Top of GIVEN DATA

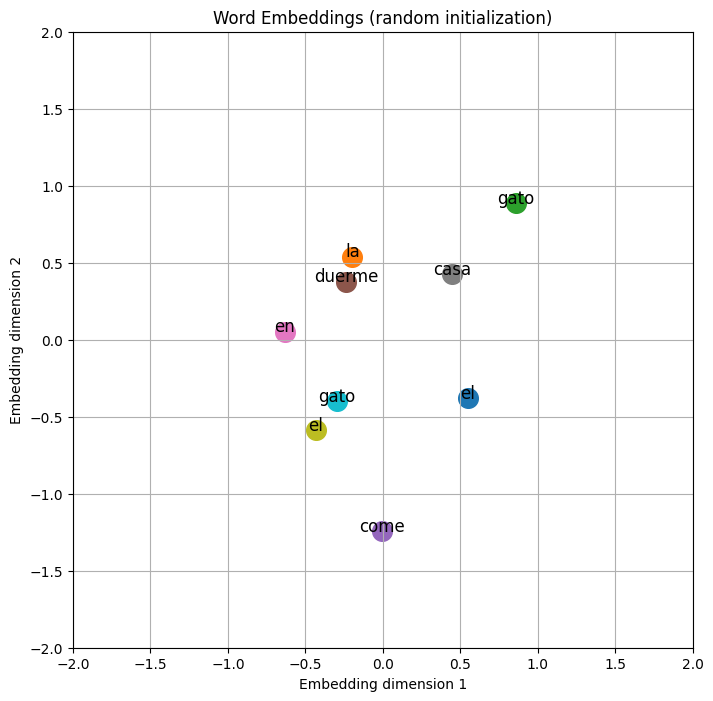
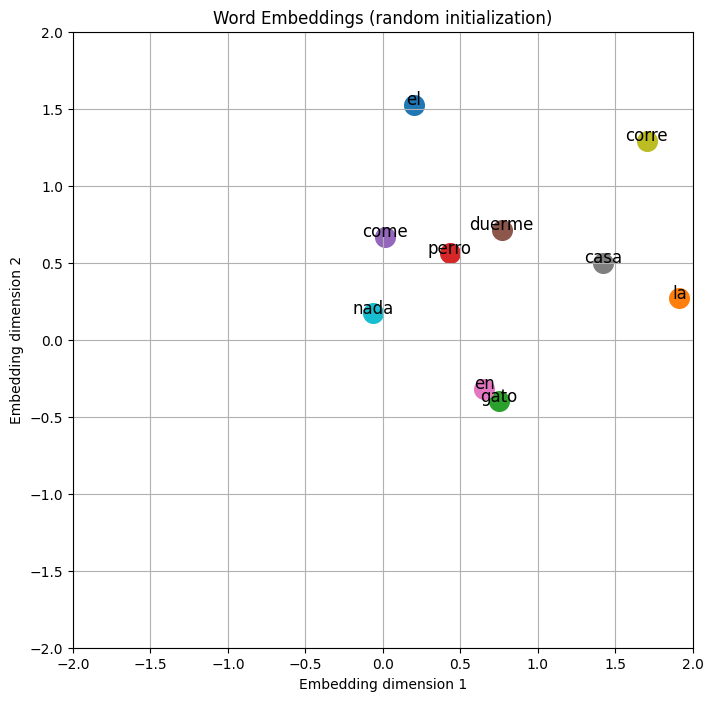
Update 11_onehot_embedding.py - unique words, training pairs from ipynb

diff --git a/11_onehot_embedding.py b/11_onehot_embedding.py
@@ -10,12 +10,9 @@ import matplotlib.pyplot as plt
 # ============================================================
 # VOCABULARY - 10 words
 # ============================================================
-vocab = ["el", "la", "gato", "perro", "come", "duerme", "en", "casa", "el", "gato"]
+vocab = ["el", "la", "gato", "perro", "come", "duerme", "en", "casa", "corre", "nada"]
 vocab_size = len(vocab)
-embed_dim = 2  # Compress to 2D for visualization
-
-print(f"Vocab size: {vocab_size}")
-print(f"Words: {vocab}")
+embed_dim = 3
 
 # ============================================================
 # Create one-hot encoding manually
@@ -25,44 +22,26 @@ def one_hot(word_idx, vocab_size):
   vector[word_idx] = 1
   return vector
 
-# Test one-hot
-print(f"\nOne-hot for 'gato' (idx=2):")
-print(one_hot(2, vocab_size))
-
 # ============================================================
 # Method 1: Using nn.Linear (manual approach)
 # ============================================================
-print("\n=== Method 1: nn.Linear ===")
 linear_layer = nn.Linear(vocab_size, embed_dim, bias=False)
-
-# Compress one-hot to embedding
 gato_onehot = one_hot(2, vocab_size)
 gato_embedding = linear_layer(gato_onehot)
-print(f"Embedding for 'gato': {gato_embedding.detach().numpy()}")
+print(f"Method 1 (Linear) - 'gato' embedding: {gato_embedding.detach().numpy()}")
 
 # ============================================================
 # Method 2: Using nn.Embedding (built-in)
 # ============================================================
-print("\n=== Method 2: nn.Embedding ===")
 embedding_layer = nn.Embedding(vocab_size, embed_dim)
-
-# Embedding layer expects index, not one-hot
 gato_idx = torch.tensor([2])
 gato_embedding2 = embedding_layer(gato_idx)
-print(f"Embedding for 'gato': {gato_embedding2.detach().numpy()[0]}")
-
-# ============================================================
-# COMPARISON: Both do matrix multiplication!
-# ============================================================
-print("\n=== Compare weights ===")
-print(f"Linear weight matrix:\n{linear_layer.weight.detach().numpy()}")
-print(f"Embedding weight matrix:\n{embedding_layer.weight.detach().numpy()}")
-print("These are the SAME concept - just different interfaces!")
+print(f"Method 2 (Embedding) - 'gato' embedding: {gato_embedding2.detach().numpy()[0]}")
+print(f"Linear weight matrix:\n{linear_layer.weight.detach().numpy()}\nEmbedding weight:\n{embedding_layer.weight.detach().numpy()}")
 
 # ============================================================
 # VISUALIZE: Embeddings for all words
 # ============================================================
-print("\n=== Visualize all word embeddings ===")
 fig, ax = plt.subplots(figsize=(8, 8))
 
 for i, word in enumerate(vocab):
@@ -88,17 +67,17 @@ print("Saved: plots/11_embeddings_random.png")
 
 print("\n=== Training embeddings ===")
 
-# Create training pairs (fake context)
 pairs = [
   (0, 2),   # el-gato
   (0, 3),   # el-perro
-  (2, 4),   # gato-come
-  (3, 4),   # perro-come
-  (2, 5),   # gato-duerme
-  (3, 5),   # perro-duerme
+  (2, 3),   # gato-perro
+  (2, 8),   # gato-corre
+  (3, 8),   # perro-corre
+  (3, 9),   # perro-nada
+  (4, 5),   # come-duerme
+  (6, 7),   # en-casa
 ]
 
-# Train embeddings to be close for related words
 optimizer = optim.Adam(embedding_layer.parameters(), lr=0.1)
 criterion = nn.MSELoss()
 
@@ -107,12 +86,9 @@ for epoch in range(500):
   for word_idx, context_idx in pairs:
     word = torch.tensor([word_idx])
     context = torch.tensor([context_idx])
-
     word_emb = embedding_layer(word)
     context_emb = embedding_layer(context)
-
-    # Try to make related words have similar embeddings
-    loss = criterion(word_emb, context_emb * 0.5)  # Target: half of context
+    loss = criterion(word_emb, context_emb * 0.5)
     total_loss += loss
 
   optimizer.zero_grad()
@@ -139,5 +115,3 @@ ax.set_title('Word Embeddings (after training)')
 ax.grid(True)
 plt.savefig('plots/11_embeddings_trained.png', dpi=100, bbox_inches='tight')
 print("Saved: plots/11_embeddings_trained.png")
-
-print("\n=== Done ===")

Bottom of GIVEN DATA

* THE TASK *
Go through the listing above and copy each line in which the string "detach" is found.

* YOUR RESPONSE *
-print(f"Embedding for 'gato': {gato_embedding.detach().numpy()}")
+print(f"Method 1 (Linear) - 'gato' embedding: {gato_embedding.detach().numpy()}")
-print(f"Embedding for 'gato': {gato_embedding2.detach().numpy()[0]}")
-print(f"Linear weight matrix:\n{linear_layer.weight.detach().numpy()}")
-print(f"Embedding weight matrix:\n{embedding_layer.weight.detach().numpy()}")
+print(f"Method 2 (Embedding) - 'gato' embedding: {gato_embedding2.detach().numpy()[0]}")
+print(f"Linear weight matrix:\n{linear_layer.weight.detach().numpy()}\nEmbedding weight:\n{embedding_layer.weight.detach().numpy()}")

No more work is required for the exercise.